by Franca Marquardt
Meeting the Zapatistas
“We have given you the seeds of rebellion against colonialism and capitalism” – this is what the group of Zapatistas that visited us here in Leipzig announced on our last night together. I am still processing this important moment, one that now seems like a dream. But it was quite the opposite, something very real: a coming-together of worlds for the prospect of a global solidarity. The Zapatistas and their resistance against colonial capitalism have been an inspiration to me and to many fellow students and activists. I have never been to Chiapas or studied their political organisation in depth. But when I heard about this “journey for life” and the Zapatistas’ plan to travel to Europe and meet local movements, I was intrigued. As an anthropology student and social activist, I am constantly confronted with the impasse we face in our actions and reflections that are still contained within a limited, Eurocentric framework. Ultimately, a just transition cannot be advanced unless we take into account all voices and perspectives and form alliances between actors across the world.
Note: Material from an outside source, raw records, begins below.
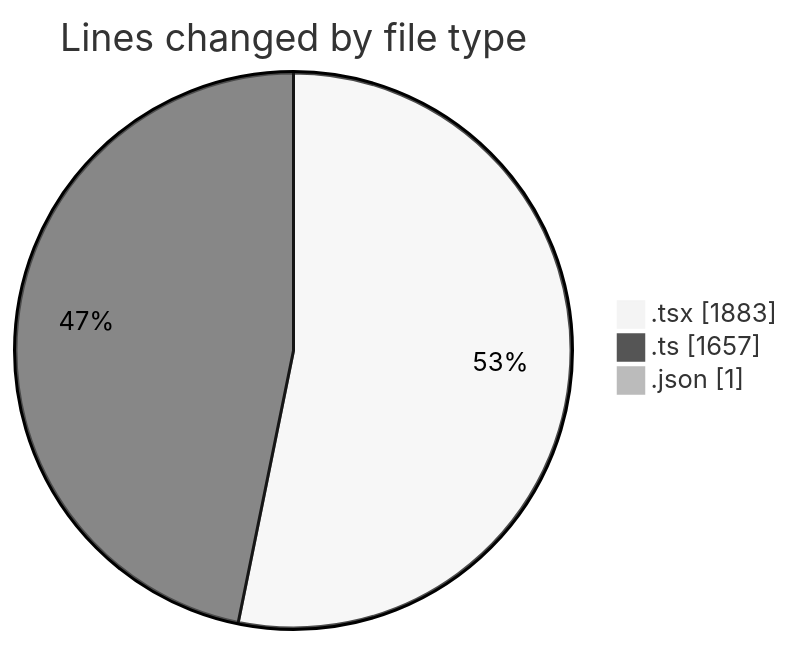
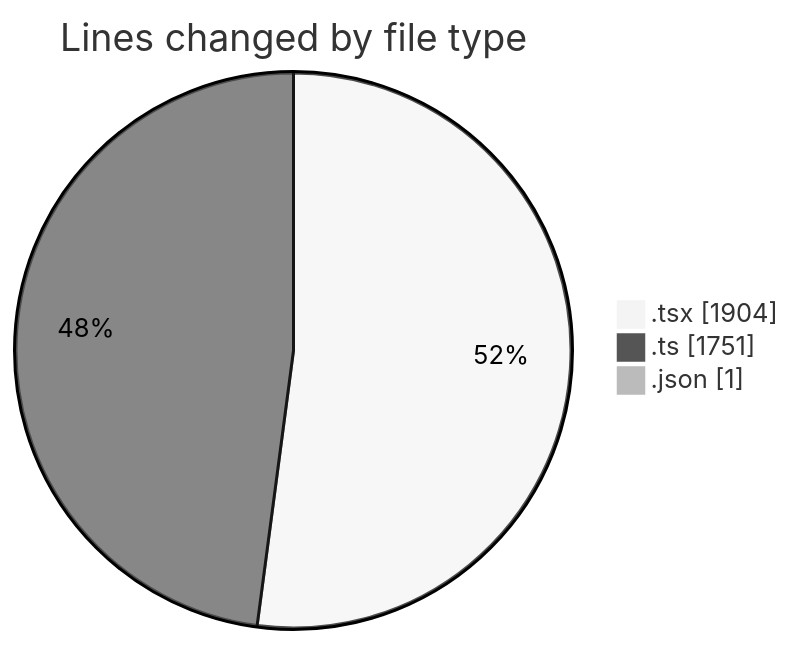
Before and after one commit to julien-gomy/code-tracking: the first of 2 diagrams in 2025-10-08/eventscop-frontend-guide__workspace_/README.md, drawn with Mermaid (neutral theme). The commit also changed other lines of this file and 1 other file, not shown here.

````diff
--- a/2025-10-08/eventscop-frontend-guide__workspace_/README.md
+++ b/2025-10-08/eventscop-frontend-guide__workspace_/README.md
@@ -34,7 +35,7 @@
 ```mermaid
 pie showData
 title Lines changed by file type
-".tsx" : 1883
-".ts" : 1657
+".tsx" : 1904
+".ts" : 1751
 ".json" : 1
 ```
````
The journey of the Zapatistas, I thought, could be a chance to put these ideas into practice while dealing with socio-ecological issues in a way that considers local fights in a global context and provides the global movement with the most important tool: hope.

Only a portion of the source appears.